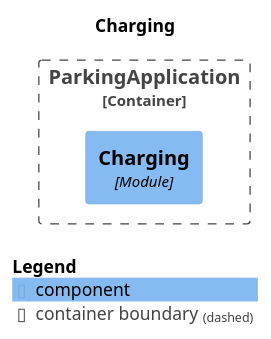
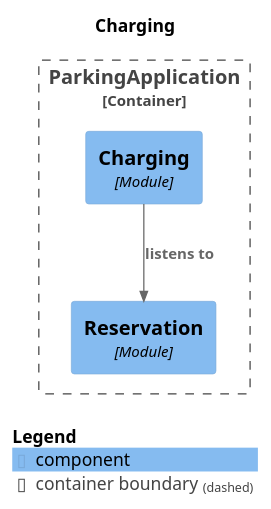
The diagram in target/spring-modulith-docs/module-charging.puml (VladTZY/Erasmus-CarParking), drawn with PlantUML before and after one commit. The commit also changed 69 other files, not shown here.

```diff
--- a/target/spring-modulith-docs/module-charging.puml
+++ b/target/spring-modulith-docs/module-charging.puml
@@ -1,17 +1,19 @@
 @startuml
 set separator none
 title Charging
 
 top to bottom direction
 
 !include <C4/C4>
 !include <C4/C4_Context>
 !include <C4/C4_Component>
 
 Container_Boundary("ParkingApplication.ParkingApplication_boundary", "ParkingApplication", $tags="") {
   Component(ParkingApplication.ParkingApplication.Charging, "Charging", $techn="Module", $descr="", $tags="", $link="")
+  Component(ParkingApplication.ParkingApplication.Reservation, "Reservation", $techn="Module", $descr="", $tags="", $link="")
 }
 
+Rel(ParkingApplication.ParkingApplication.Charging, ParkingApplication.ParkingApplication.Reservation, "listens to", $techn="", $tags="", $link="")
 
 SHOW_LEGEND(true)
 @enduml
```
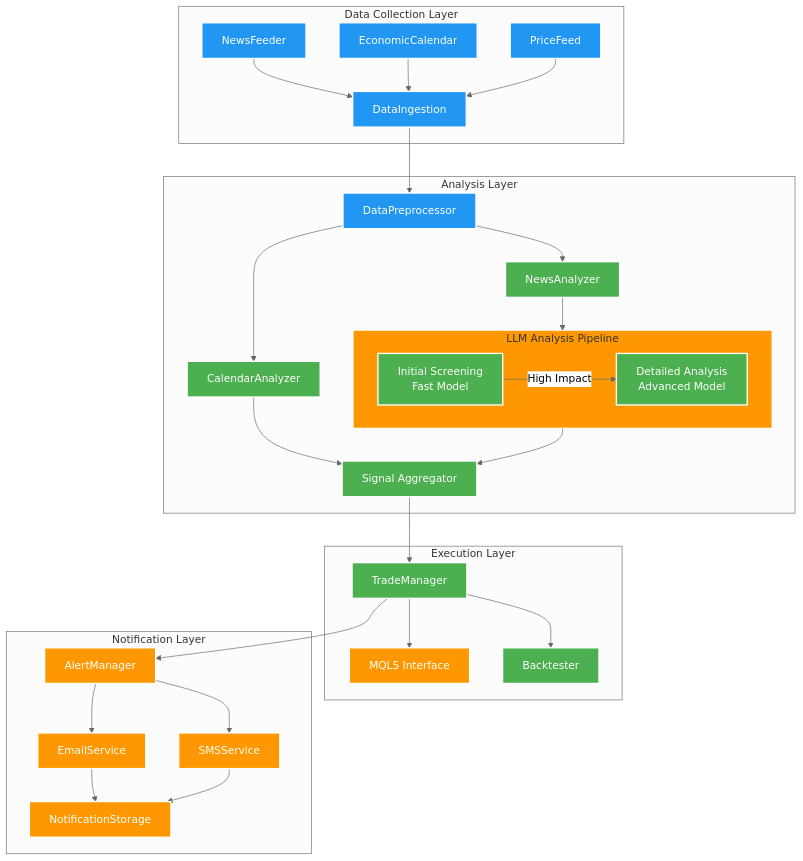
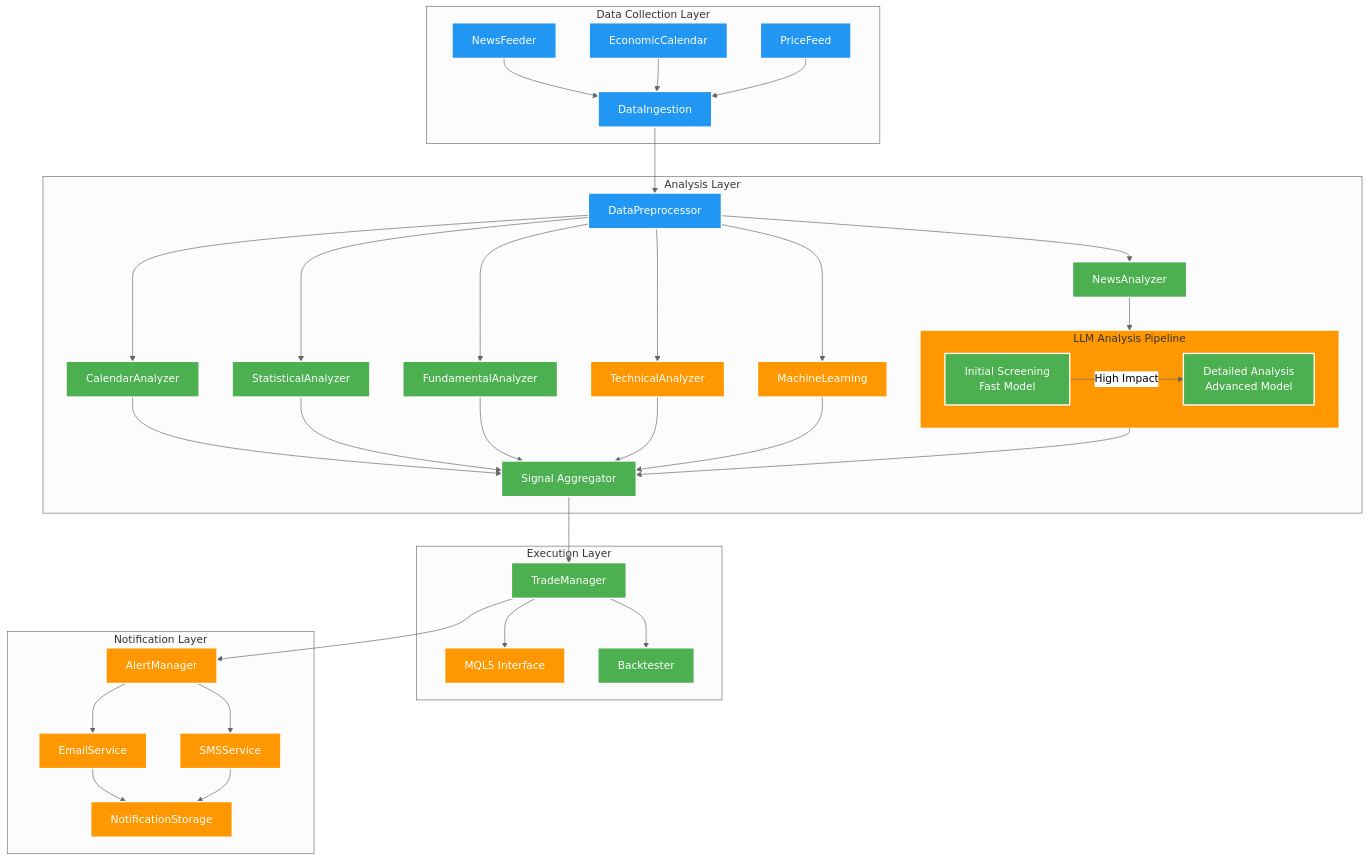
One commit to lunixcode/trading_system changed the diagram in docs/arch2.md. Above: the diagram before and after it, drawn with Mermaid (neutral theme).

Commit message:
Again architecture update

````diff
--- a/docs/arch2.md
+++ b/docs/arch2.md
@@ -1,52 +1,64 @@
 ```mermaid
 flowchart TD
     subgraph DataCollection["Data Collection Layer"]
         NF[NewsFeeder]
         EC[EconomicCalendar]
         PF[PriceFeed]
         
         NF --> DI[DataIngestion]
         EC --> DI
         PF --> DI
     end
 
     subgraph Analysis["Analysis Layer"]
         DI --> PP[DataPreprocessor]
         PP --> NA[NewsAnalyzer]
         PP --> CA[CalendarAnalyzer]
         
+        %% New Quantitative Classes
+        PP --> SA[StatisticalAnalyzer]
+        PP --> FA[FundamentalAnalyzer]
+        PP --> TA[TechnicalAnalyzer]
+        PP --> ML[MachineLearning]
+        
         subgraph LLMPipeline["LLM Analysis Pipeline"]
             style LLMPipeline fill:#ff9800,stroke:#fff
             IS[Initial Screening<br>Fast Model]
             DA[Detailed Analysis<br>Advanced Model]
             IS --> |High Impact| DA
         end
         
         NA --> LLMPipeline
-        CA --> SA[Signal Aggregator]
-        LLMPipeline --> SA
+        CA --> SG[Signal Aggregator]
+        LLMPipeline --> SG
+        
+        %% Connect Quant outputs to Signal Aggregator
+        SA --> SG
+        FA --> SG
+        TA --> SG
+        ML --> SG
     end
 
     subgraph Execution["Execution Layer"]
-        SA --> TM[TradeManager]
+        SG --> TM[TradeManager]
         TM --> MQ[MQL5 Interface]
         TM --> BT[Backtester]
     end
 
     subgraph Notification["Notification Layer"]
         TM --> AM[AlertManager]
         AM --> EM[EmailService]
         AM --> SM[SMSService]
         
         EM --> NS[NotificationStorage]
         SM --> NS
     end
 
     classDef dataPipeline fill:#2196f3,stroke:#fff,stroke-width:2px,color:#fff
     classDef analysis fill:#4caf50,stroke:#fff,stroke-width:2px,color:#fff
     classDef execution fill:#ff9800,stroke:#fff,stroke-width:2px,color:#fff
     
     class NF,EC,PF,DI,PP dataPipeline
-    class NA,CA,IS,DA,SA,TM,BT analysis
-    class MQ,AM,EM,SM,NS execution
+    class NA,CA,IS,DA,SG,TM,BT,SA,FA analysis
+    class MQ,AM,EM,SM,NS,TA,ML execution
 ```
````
──────────
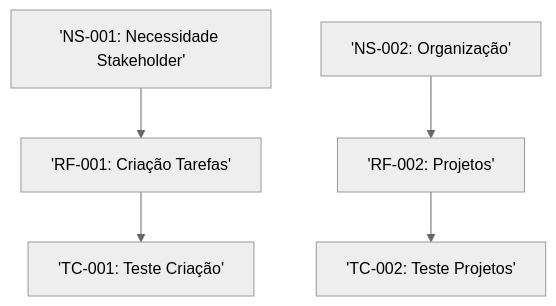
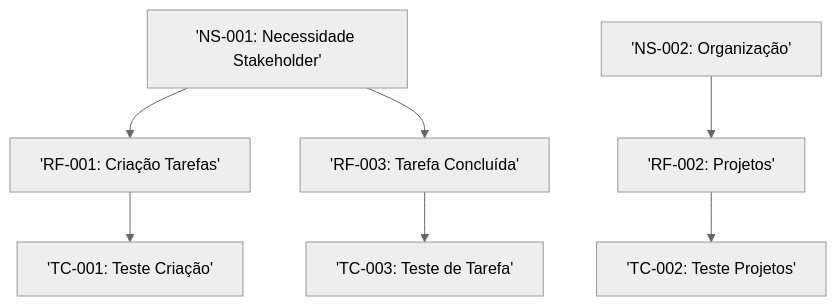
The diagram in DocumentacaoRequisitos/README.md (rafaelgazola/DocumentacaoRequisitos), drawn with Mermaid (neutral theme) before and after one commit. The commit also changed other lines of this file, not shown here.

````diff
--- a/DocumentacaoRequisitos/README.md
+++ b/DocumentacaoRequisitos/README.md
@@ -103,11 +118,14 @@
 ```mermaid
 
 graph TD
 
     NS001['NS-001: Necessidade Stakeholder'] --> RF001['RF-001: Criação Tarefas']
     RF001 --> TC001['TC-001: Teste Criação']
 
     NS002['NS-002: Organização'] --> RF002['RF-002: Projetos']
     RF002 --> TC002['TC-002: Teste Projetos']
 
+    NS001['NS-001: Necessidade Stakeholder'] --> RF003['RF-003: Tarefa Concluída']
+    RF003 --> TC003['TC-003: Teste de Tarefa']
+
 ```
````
──────────
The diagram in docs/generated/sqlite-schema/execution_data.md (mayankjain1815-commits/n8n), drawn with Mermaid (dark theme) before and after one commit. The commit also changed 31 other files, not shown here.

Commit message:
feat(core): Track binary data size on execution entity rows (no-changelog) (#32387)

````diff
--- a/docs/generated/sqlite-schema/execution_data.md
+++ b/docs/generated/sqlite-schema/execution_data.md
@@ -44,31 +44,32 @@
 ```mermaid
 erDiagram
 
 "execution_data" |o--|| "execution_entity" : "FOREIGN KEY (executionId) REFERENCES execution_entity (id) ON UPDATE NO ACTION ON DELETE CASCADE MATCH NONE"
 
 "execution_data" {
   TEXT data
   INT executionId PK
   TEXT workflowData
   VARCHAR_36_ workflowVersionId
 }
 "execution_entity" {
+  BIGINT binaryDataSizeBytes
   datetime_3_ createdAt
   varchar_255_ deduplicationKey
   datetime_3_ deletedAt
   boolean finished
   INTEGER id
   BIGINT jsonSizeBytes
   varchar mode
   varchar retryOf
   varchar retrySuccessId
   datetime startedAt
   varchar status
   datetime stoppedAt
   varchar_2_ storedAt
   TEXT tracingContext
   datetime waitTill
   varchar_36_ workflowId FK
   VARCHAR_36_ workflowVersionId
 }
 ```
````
──────────
From the records above, show each line that contains the word "include".

Task solution:
 !include <C4/C4>
 !include <C4/C4_Context>
 !include <C4/C4_Component>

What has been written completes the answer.